Abraham Lincoln understood that happiness is essentially a way of looking at one’s life. “Folks are generally as happy as they make up their minds to be,” he said.

Thus, we’re more likely to experience happiness if we realize it’s not just getting what we want. It’s learning to want what we get.

This is Michael Josephson reminding you that character counts.

Comments 10

  1. I always appreciate your keen insight when it comes to issues of ethics. I also enjoy Dennis Prager and his thoughts on different subjects. The ethics of happiness, however, has always been a conundrum for me. I feel as though our society often values happiness over pretty much everything else (Charlie Brown’s stated life goal is a good example of this).

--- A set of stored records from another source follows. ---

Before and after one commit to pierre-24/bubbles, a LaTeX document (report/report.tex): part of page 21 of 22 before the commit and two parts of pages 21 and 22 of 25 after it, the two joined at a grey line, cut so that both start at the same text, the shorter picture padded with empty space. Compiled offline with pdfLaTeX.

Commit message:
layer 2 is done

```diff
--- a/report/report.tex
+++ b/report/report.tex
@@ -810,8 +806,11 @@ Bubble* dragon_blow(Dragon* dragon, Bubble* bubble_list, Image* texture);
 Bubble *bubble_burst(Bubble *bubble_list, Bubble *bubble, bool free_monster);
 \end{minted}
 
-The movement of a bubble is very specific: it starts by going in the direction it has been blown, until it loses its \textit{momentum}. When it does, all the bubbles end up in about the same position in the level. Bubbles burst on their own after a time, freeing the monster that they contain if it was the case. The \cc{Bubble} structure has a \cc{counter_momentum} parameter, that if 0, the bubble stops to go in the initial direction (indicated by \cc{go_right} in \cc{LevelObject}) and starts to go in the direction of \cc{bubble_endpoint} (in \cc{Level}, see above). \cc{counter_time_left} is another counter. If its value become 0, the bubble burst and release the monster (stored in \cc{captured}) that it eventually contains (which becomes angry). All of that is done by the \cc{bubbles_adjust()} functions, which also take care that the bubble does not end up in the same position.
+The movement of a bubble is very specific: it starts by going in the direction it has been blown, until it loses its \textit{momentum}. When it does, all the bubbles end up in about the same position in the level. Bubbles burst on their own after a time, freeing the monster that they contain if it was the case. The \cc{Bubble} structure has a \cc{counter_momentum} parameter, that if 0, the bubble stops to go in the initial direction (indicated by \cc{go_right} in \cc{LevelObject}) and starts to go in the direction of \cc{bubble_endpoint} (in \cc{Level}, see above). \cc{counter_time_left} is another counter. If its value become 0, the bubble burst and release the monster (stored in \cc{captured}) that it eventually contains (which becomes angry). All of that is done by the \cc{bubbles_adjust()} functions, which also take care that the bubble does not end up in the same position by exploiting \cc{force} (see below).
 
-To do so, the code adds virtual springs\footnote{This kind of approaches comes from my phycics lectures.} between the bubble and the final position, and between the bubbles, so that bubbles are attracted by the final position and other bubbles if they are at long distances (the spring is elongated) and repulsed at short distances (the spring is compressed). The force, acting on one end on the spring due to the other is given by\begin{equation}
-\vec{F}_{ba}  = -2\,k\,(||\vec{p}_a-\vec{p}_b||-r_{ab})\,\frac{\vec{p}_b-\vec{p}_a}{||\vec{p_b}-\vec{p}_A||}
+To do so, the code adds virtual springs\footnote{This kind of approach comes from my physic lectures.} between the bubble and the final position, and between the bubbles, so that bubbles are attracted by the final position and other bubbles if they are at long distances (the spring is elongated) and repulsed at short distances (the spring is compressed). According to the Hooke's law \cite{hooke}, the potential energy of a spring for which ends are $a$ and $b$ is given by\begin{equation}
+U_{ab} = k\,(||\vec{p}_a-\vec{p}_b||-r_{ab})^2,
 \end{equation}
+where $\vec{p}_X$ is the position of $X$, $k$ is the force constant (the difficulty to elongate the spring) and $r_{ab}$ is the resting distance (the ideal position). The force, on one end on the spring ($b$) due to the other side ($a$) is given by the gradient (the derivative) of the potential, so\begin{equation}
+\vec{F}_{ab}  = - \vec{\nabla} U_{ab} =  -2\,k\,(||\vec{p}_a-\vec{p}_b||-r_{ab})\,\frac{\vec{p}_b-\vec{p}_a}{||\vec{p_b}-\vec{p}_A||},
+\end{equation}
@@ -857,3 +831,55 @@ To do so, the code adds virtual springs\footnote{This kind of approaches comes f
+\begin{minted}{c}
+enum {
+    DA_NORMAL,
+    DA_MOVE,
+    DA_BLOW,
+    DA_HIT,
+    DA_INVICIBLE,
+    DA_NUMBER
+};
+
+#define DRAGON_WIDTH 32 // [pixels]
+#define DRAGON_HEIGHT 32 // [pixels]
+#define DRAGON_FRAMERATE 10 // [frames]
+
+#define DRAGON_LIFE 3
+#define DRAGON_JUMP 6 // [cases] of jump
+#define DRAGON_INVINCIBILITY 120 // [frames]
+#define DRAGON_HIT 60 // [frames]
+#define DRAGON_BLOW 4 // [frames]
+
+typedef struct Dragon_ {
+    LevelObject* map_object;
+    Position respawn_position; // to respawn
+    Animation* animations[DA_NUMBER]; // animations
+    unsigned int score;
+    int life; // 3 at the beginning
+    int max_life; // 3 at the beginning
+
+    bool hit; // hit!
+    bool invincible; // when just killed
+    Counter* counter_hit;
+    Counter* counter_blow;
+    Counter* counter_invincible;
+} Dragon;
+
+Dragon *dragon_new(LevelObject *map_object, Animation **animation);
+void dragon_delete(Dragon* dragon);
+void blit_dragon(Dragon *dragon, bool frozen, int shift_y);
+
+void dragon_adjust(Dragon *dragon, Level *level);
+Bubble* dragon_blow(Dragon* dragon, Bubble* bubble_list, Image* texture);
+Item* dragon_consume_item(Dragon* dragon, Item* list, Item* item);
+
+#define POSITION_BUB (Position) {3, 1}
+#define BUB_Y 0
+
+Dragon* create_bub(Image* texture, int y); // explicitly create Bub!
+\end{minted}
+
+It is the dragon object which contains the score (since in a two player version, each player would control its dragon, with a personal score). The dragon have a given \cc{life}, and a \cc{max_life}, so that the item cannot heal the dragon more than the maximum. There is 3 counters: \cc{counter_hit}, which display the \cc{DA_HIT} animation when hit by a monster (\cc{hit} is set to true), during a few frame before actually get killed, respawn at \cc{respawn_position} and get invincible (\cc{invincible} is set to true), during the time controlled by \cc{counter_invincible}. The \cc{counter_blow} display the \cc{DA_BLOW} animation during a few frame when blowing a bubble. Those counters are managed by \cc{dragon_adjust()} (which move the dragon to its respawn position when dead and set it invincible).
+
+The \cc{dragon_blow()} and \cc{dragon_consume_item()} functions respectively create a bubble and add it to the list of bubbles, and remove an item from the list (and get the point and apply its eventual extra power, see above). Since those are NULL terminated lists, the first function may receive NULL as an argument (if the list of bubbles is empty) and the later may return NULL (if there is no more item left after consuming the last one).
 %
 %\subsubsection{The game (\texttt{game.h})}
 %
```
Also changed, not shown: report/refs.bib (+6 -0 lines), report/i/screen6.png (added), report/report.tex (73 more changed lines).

    I always worry about society becoming too focused on happiness and then becoming a sort of Brave New World-style environment where happiness is almost forced on the population.

    What I feel is being missed in the Happiness ethics discussions is that happiness is usually the result of something else. It is a consequence of (usually) good behavior. You touch on this in the article, mentioning working to make others happy, but really, I believe that happiness should not be the main driver of a person’s behavior. People should strive to do good and be moral, upright human beings and that should create a sense of joy in their lives. If you are only seeking happiness, you are going to miss out on a lot, especially on situations that may be unpleasant, but may develop within you a better, more noble character.

  2. True. But as wisdom makes one realize this to be the case and with other elements picked up along the way; the wish to encourage others to view life as a canvas not as a series of obstacles becomes stronger. Specially when applicable to those nearest to us. Take care, all.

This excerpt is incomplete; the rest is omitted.